Brownlee Reservoir covers 11,000 acres amid part of the 50 miles of Snake River. Fishing opportunities are plentiful where the waters hug the Idaho-Oregon state boundary lines. Brownlee Reservoir is one of the prime warm-water fishing areas of the Pacific Northwest. Anglers frequent this fishing destination seeking to bag the abundant smallmouth bass, crappie, trout, sunfish, and channel catfish. You’ll find other fish species here as well, which enhances the fishing experience. The reservoir covers an expanse from the Brownlee Dan to Oregon and Farewell Bend State Park, which is south of Huntington.
Black and white crappie are abundant in Brownlee. In late spring and early summer, they move to shallow water to spawn and are easy to catch, especially in early mornings and evenings. Before or after spawning season, look for them in deeper water (about 30 feet). Crappies like to congregate in the coves and arms; the Powder River Arm is a notable spot, as well as Brownlee Creek’s Idaho entrance and Burnt River’s Oregon entrance. During spawning season, use a crappie jig (about eight feet below the bobber) with a long leader beneath a float; or try it without the float when jigging in deeper water. Using lighter colored jigs usually works well at Brownlee, with jig head weights of 1/32 or 1/16 ounce. Bait with Berkley Crappie Nibble or natural bait like worms or grubs. Lures that mimic minnow-sized fish are also effective for catching crappie. Use a light or ultralight rod and reel and 2- or 4-pound test line.
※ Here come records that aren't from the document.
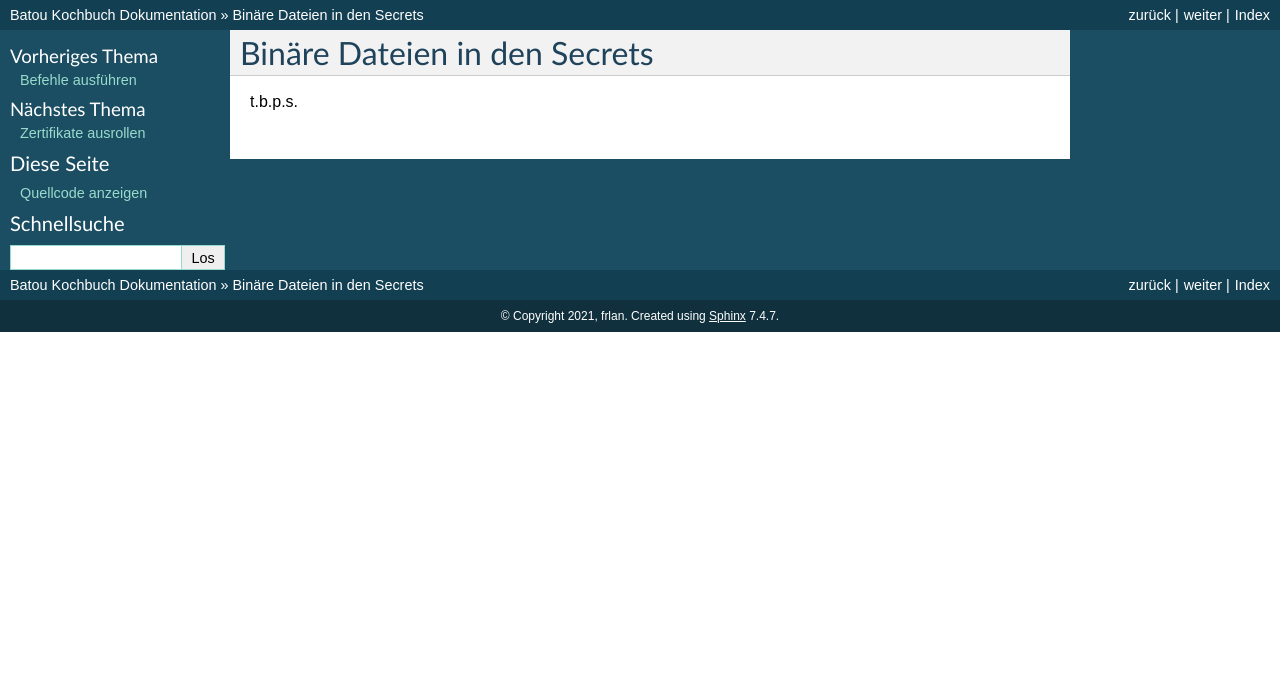
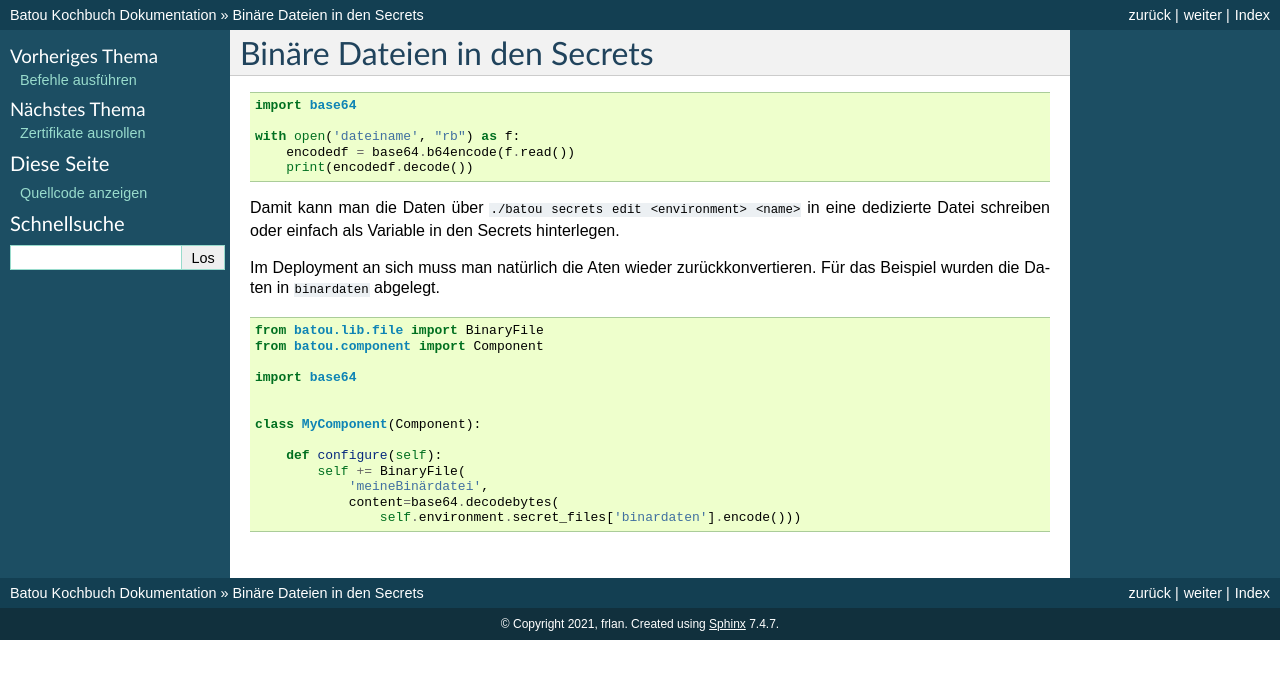
Before and after one commit to frlan/batou-cookbook, a Sphinx documentation site: the page built from source/anleitungen/erweitert/binaere-dateien-in-den-secrets.rst, in a window 1280 px wide. Shown: the top 679 px of the page. Built offline with Sphinx 7.4.7, drawn with Linux system fonts in a browser that asks for light colours.

Commit message:
First draft for binary files in secrets

```diff
--- a/source/anleitungen/erweitert/binaere-dateien-in-den-secrets.rst
+++ b/source/anleitungen/erweitert/binaere-dateien-in-den-secrets.rst
@@ -3,4 +3,31 @@ Binäre Dateien in den Secrets
 
 .. Binaere_dateien_in_den_secrets:
 
-t.b.p.s.
+.. code-block:: python
+
+    import base64
+
+    with open('dateiname', "rb") as f:
+        encodedf = base64.b64encode(f.read())
+        print(encodedf.decode())
+
+Damit kann man die Daten über ``./batou secrets edit <environment> <name>`` in eine dedizierte Datei schreiben oder einfach als Variable in den Secrets hinterlegen.
+
+Im Deployment an sich muss man natürlich die Aten wieder zurückkonvertieren. Für das Beispiel wurden die Daten in ``binardaten`` abgelegt.
+
+
+.. code-block:: python
+
+    from batou.lib.file import BinaryFile
+    from batou.component import Component
+
+    import base64
+
+
+    class MyComponent(Component):
+
+        def configure(self):
+            self += BinaryFile(
+                'meineBinärdatei',
+                content=base64.decodebytes(
+                    self.environment.secret_files['binardaten'].encode()))
```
Smallmouth bass are most aggressive and available in their late May/early June spawning season. Find their nests in 2-6 feet of water. In summer and early fall, try fishing from 10 to 20 feet depths. Smallmouths will congregate in the same areas as crappie, but they are also found in the main reservoir. Try the shoreline between Morgan and Conner Creeks and look for rock-covered points and rocky drop-offs. Smallmouths aren’t picky eaters, but they do respond well to lures that look like small fish, soft plastic swimbaits, grubs and worms, crankbaits, and spinners. If the smallmouths are in their spawning season, try curly-tailed bass grubs or crappie jigs toward the bank, and work the lure along the bottom near nests to trigger an aggressive reaction.
Channel catfish can exceed 20 pounds at Brownlee. Fish for catfish from spring through fall, with the best season in late May and early June. Catfish are most active in low-light conditions. Catfish are plentiful at the upper third of the reservoir; try Farewell Bend and Steck Park. In coves and arms, catfish hold to shallows and weeds, so bank fishers will have good luck. Channel catfish love worms and nightcrawlers, prawns, shrimp and cut bait on bait holder or circle hooks. In shallow water, try fishing a bait on the bottom beneath a float. Catfish require a heavier tackle and line in the 10- to 12-pound range. Of special note: in late July and early August, Mormon Crickets hatch, bringing hungry catfish right to the surface. If you can catch some of these crickets for bait, the catfish will come right to you.
Brownlee has many other fish. Find largemouth bass in soft bottom areas, and follow smallmouth lure recommendations. For yellow perch, use smaller hooks, or baited jigs, fishing close to the bottom. For sunfish, use bait under a bobber, or a fly rod with a sinking fly or surface popper. Bullhead and flathead catfish may be found upriver in the Snake River. For rainbow trout, fish the mouths of cooler tributaries and cool, deep waters.